(Collected data entries)
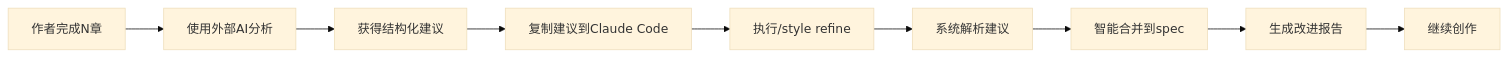
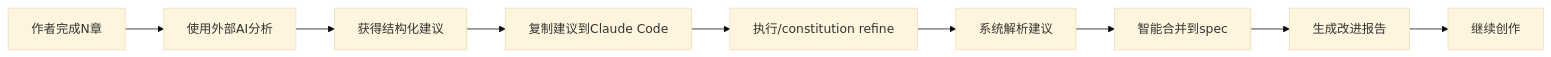
One commit to wordflowlab/novel-writer changed the diagram in docs/PRD-external-suggestion-integration.md. Above: the diagram before and after it, drawn with Mermaid (base theme). The commit also changed other lines of this file and 135 other files, not shown here.

````diff
--- a/docs/PRD-external-suggestion-integration.md
+++ b/docs/PRD-external-suggestion-integration.md
@@ -29,11 +29,11 @@
 ```mermaid
 graph LR
     A[作者完成N章] --> B[使用外部AI分析]
     B --> C[获得结构化建议]
     C --> D[复制建议到Claude Code]
-    D --> E[执行/style refine]
+    D --> E[执行/constitution refine]
     E --> F[系统解析建议]
     F --> G[智能合并到spec]
     G --> H[生成改进报告]
     H --> I[继续创作]
 ```
````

_GOAL OF THE EXERCISE_: Output all of the data exactly. Skip the pictures.

_TASK ANSWER_:
One commit to wordflowlab/novel-writer changed the diagram in docs/PRD-external-suggestion-integration.md. Above: the diagram before and after it, drawn with Mermaid (base theme). The commit also changed other lines of this file and 135 other files, not shown here.

````diff
--- a/docs/PRD-external-suggestion-integration.md
+++ b/docs/PRD-external-suggestion-integration.md
@@ -29,11 +29,11 @@
 ```mermaid
 graph LR
     A[作者完成N章] --> B[使用外部AI分析]
     B --> C[获得结构化建议]
     C --> D[复制建议到Claude Code]
-    D --> E[执行/style refine]
+    D --> E[执行/constitution refine]
     E --> F[系统解析建议]
     F --> G[智能合并到spec]
     G --> H[生成改进报告]
     H --> I[继续创作]
 ```
````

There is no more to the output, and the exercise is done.